(Records from a data collection)
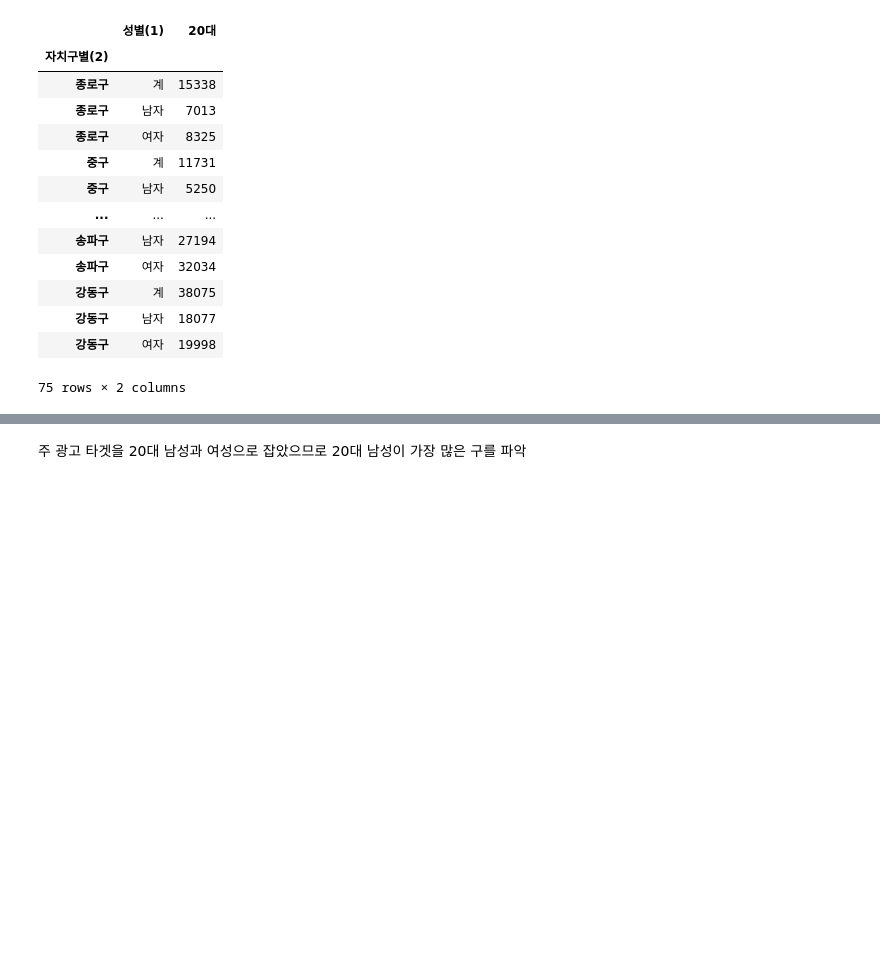
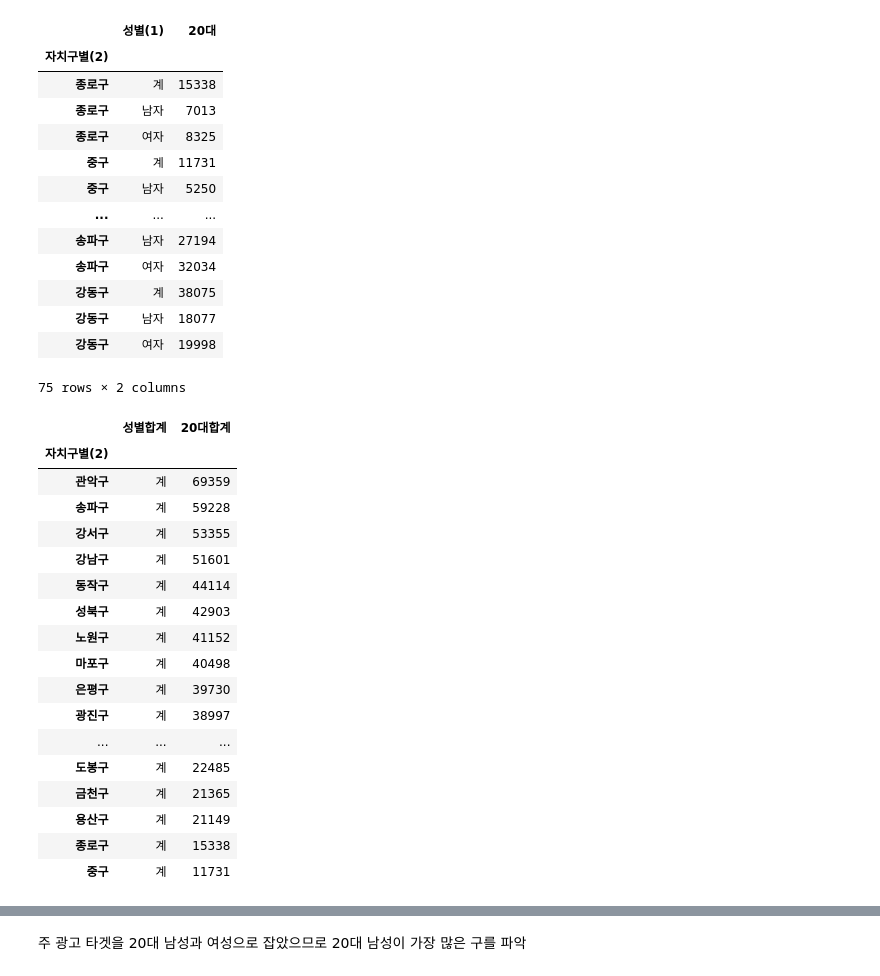
Before and after one commit to Aimerlee123/Python-teamproject, a Jupyter notebook: 공공자전거_이용현황_분석.ipynb, the cells around one changed output, grey strips where cells are left out. Cells and saved outputs as stored; diff of their text form; code cells hidden in the pictures; blank space fills up the shorter version.

```diff
--- a/공공자전거_이용현황_분석.ipynb
+++ b/공공자전거_이용현황_분석.ipynb
@@ -435,3 +435,26 @@ guage_20
 | 강동구 | 남자 | 18077 |
 | 강동구 | 여자 | 19998 |
 75 rows × 2 columns
+# %%
+guage_20t=guage_20[guage_20['성별(1)']=='계']
+guage_20t.columns=['성별합계','20대합계']
+guage_20t.sort_values(by='20대합계',ascending=False)
+# %% [output]
+|  | 성별합계 | 20대합계 |
+| 자치구별(2) |  |  |
+| 관악구 | 계 | 69359 |
+| 송파구 | 계 | 59228 |
+| 강서구 | 계 | 53355 |
+| 강남구 | 계 | 51601 |
+| 동작구 | 계 | 44114 |
+| 성북구 | 계 | 42903 |
+| 노원구 | 계 | 41152 |
+| 마포구 | 계 | 40498 |
+| 은평구 | 계 | 39730 |
+| 광진구 | 계 | 38997 |
+| ... | ... | ... |
+| 도봉구 | 계 | 22485 |
+| 금천구 | 계 | 21365 |
+| 용산구 | 계 | 21149 |
+| 종로구 | 계 | 15338 |
+| 중구 | 계 | 11731 |
```
Also changed, not shown: parts of 3 cells of this notebook.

EXERCISE AIM: Each line above that contains the word "ipynb" should be copied.

TASK RESULT:
Before and after one commit to Aimerlee123/Python-teamproject, a Jupyter notebook: 공공자전거_이용현황_분석.ipynb, the cells around one changed output, grey strips where cells are left out. Cells and saved outputs as stored; diff of their text form; code cells hidden in the pictures; blank space fills up the shorter version.
--- a/공공자전거_이용현황_분석.ipynb
+++ b/공공자전거_이용현황_분석.ipynb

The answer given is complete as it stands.